Around mid-morning, a pipe from a tank of concentrated sulfuric acid at the Sriram Foods and Fertilizers plant ruptured, spilling the acid. The acid, called "basic to the insecticides industry" by Vijay Mehta, senior executive at the plant, was neutralized with lime, a process that triggered a chemical reaction, giving off dense fumes that carried over more than seven square miles in some of the most densely populated areas of New Delhi.
Hundreds of people around the largely commercial areas of old Delhi were affected as the gas settled, causing breathing difficulties and severe irritation to the eyes and throat. At least 642 people were treated at six hospitals in the city.
No casualties were reported by the leak of what Mehta termed "a middle category gas," which is corrosive but "not toxic and causes no adverse long-term ailments."

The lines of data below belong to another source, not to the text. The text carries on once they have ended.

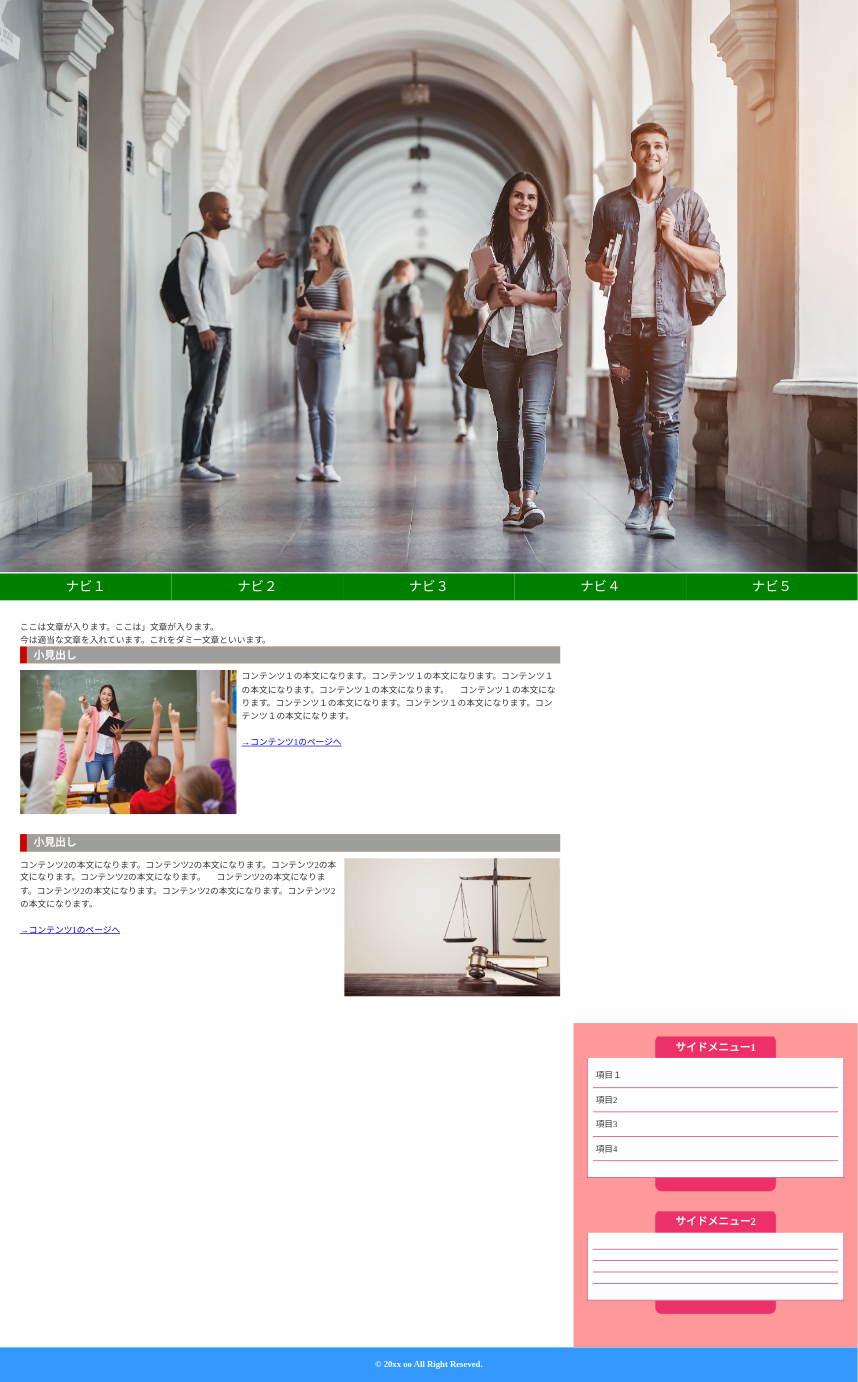
Repository: nekonoko114/samurai_HTML-CSS
Page: home.html
The author's editor kept a record of every edit. The page is drawn from the files as they stood at one moment, then again after the next edit.
The browser window is 1280 px wide. The pictures show the whole page, at 67% of full size.
Pictures or frames that could not be fetched are drawn as grey boxes.

Above is the page before.

### home.html
<!DOCTYPE html>
<html lang="ja">
<head>
    <meta charset="UTF-8">
    <meta name="viewport" content="width=device-width, initial-scale=1.0">
    <meta http-equiv="X-UA-Compatible" content="ie=edge">
    <link rel="stylesheet" href="stylesheet.css"></link>
    <title>HTML/CSSの学習</title>
</head>
<body>
     <div id="header">
                 <h1><a href="index.html"><img id="corridor"src="images/corridor.jpg" alt="大学の廊下"></a></h1>
     </div>
     <div id="wrapper">
           <div id="nav">
                <ul>
                      <li><a href="home.html">ナビ１</a></li>
                      <li><a href="#">ナビ２</a></li>
                      <li><a href="#">ナビ３</a></li>
                      <li><a href="#">ナビ４</a></li>
                      <li><a href="#">ナビ５</a></li>
                </ul>
           </div>
     </div>
     <div id="container">
           <div id="main">
                 <div class="post">
                       <p>ここは文章が入ります。ここは」文章が入ります。<br>今は適当な文章を入れています。これをダミー文章といいます。    </p>
                       <div class="post clearfix">
                             <h2>小見出し</h2>
                             <img class="left" src="images/classroom.jpg" alt="授業風景">
                             <p>コンテンツ１の本文になります。コンテンツ１の本文になります。コンテンツ１の本文になります。コンテンツ１の本文になります。
                             　コンテンツ１の本文になります。コンテンツ１の本文になります。コンテンツ１の本文になります。コンテンツ１の本文になります。</p>
                             　<p><a href="#">→コンテンツ1のページへ</a></p>
                       </div>
                        <div class="post clearfix">
                             <h2>小見出し</h2>
                             <img class="right" src="images/scale.jpg" alt="天秤">
                             <p>コンテンツ2の本文になります。コンテンツ2の本文になります。コンテンツ2の本文になります。コンテンツ2の本文になります。
                             　コンテンツ2の本文になります。コンテンツ2の本文になります。コンテンツ2の本文になります。コンテンツ2の本文になります。</p>
                             　<p><a href="#">→コンテンツ1のページへ</a></p>
                       </div>
                 </div>
           </div>
     </div>


     <div id="side">
           <div class="box">
                 <h2>サイドメニュー1</h2>
                 <div class="boxBody">
                       <ul>
                             <li>項目１</li>
                             <li>項目2</li>
                             <li>項目3</li>
                             <li>項目4</li>
                       </ul>
                 </div>
           </div>
           <div class="box">
                 <h2>サイドメニュー2</h2>
                 <div class="boxBody">
                       <ul>
                             <li></li>
                             <li></li>
                             <li></li>
                             <li></li>
                       </ul>
                 </div>
           </div>
     </div>

     <div id="footer">
           <p>&copy; 20xx oo All Right Reseved.</p>
     </div>
</body>
</html>

### stylesheet.css
@charset "UTF-8";

body {
    margin : 0;
    padding : 0;
    font-family : "ヒラギノ角ゴ　pro w3" , "Hiragino Kaku Gothic pro" "メイリオ",
    Meiryo,osaka,"MS "ＭＳ Ｐゴシック","MS PGothic", sans-serif;";
    color : #333;
    font-size : 13px;
    line-height : 150%;
}

/*---------------------------------------wrapper-------------------------------*/

#wrapper {
    width :100%;
    margin :auto;
    padding : 0;
    border : 0;
    background-color : #fff;
}
/*---------------positionプロパティー-----------------*/

#header {
    width : 100%;
}

#header h1 {
    margin: 0;
    padding: 0;
}

#corridor {
    width: 100%;
    height : auto;
}

#footer {
    clear : both;
    width: 100%;
    padding: 3px 0 3px 0;
    background-color: #39F;
    color :#fff;
    font-weight : bold;
    text-align :center;
}

/*-------------nav------------------*/

#nav {
    width: 100%;
}

#nav ul{
    display:flex;
    padding: 0;
    margin: 0;
    list-style : none;
}

#nav ul li {
    /*float: left;*/
    width: 20%;
    text-align:center;

}
#nav ul li  a{
    display: block;
    height :20px;
    margin: 0;
    padding: 10px;
    color : #fff;
    font-size :20px;
    text-decoration : none;
    background-color: green;
}

/*-----------疑似要素-----------------------*/
#nav ul li a:hover {
    filter : drop-shadow(10px 10px 10px black);
}
/*---------containe------------------------*/
#container {
    width: 100%;
    margin: auto;
    padding: auto;
    padding-top :20px;
    clear :both;
    display :grid;
    grid-template-columns : 70vw 30vw;
}

/*----------------main---------------------*/
#main {
    /*float: left;*/
    width: 90%;
    padding : 10px 30px 10px 30px;
}

#main h2 {
    margin : 0  0 10px 0;
    padding : 3px 10px 3px 10px;
    color : #fff;
    border-left : solid 10px #c00;
    font-size :16px;
    background : #F90 url("../images/main_h2.jpg") right top repeat;
}

#main p {
   padding: 0;
   margin: 0;
}

#main .post {
    margin :0 0 30px 0;
}

#main .post img.right {
    margin :0 0 0 8px;
}

#main .post img.left {
    margin :0 8px 0 0 ;
}

.right {
    float: right;
    width: 40%;
    height :auto;
}
.left {
    float : left;
    width : 40% ;
    height :auto;
}

/*----------clearfix-----------------------*/
.clearfix {
    zoom :1
}

.clearfix:after {
    content :"";
    display : block;
    clear : both;
}

/*------------side---------------------------*/

#side {
    float : right;
    width: 30%;
    padding: 20px;
    background-color: #f99;
}

#side .box {
    margin :0 auto 30px auto;
    padding :0 0 20px 0;
    background : url(images/side_box.png) bottom no-repeat;
}

#side .box h2 {
     margin: 0;
     padding: 8px;
     text-align: center;
     color :#fff;
     font-size : 16px;
     line-height : 16px;
     font-weight: bold;
     background : url(images/side_box_h2.png) center no-repeat ;
}
#side .box .boxBody {

    padding: 8px;
    border-right :solid 1px #c36;
    border-bottom : solid 1px #c36;
    border-left : solid 1px #c36;
    background : #fff;
}

#side .box .boxBody ul {
    margin: 0 0 16px 0;
    padding: 0;
}

#side .box .boxBody ul li {
    padding: 8px 0 8px 4px;
    list-style: none;
    border-bottom  :solid 1px #c36;
}

#side .box .boxBody ul li:hover {
    padding :8px 0 8px 4px;
    list-style : none;
    border-bottom : solid 1px #c36;
    box-shadow : 0px 4px 4px rgba(0,0,0,0.3);
}

#grid {
    display :grid;
    grid-template-columns : 200px 200px;
}

After the next edit:
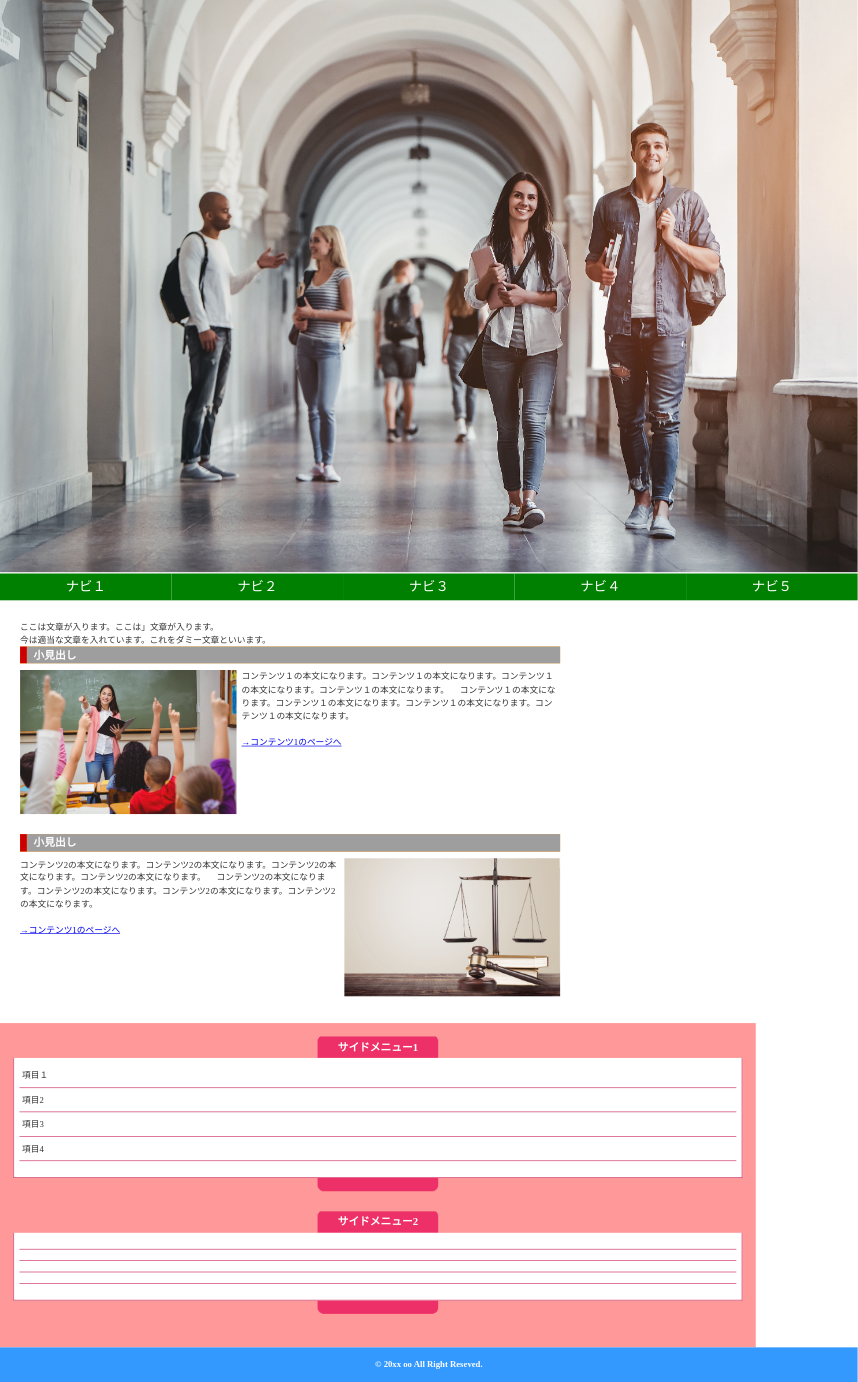
The edit:
--- a/stylesheet.css
+++ b/stylesheet.css
@@ -148,8 +148,8 @@
 /*------------side---------------------------*/
 
 #side {
-    float : right;
-    width: 30%;
+    /*float : right;*/
+    width: 85%;
     padding: 20px;
     background-color: #f99;
 }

A doctors at the Lohia hospital seemed to concur, saying patients suffered "localized irritation and mild imflammation of eyes and throat." Those admitted were "being kept under observation."
Three senior executives of the plant responsible for its operation and safety have been arrested, and the plant has been closed until "full inquiries are made," said a senior superintendent of police at the plant.
The factory is owned by one of the larger private industrial firms in India, the Sri Ram group.
One of the victims, Pinki Sehgal, a teacher in a primary school in Chandni Chowk, said at a hospital tonight that her breathlessness and hoarseness had increased in the evening.
"Suddenly this thick fog settled on us, and I felt choking," she said, describing her experience today. "After Bhopal the first thing I thought of was, 'Will I live?' "
During the day, authorities issued repeated appeals for calm and warned people to cover their faces with wet towels. State-run All India Radio said an emergency command was set up at the Health Ministry to monitor the situation.
By evening, the flow of injured persons seeking help at hospitals had tapered off.
The doctor at Lohia hospital said, "It is too close to Bhopal for comfort. Everyone remembers and will want answers, even though this is not so bad."
Thirty tons of gas leaked today. The plant produces 100,000 tons a year.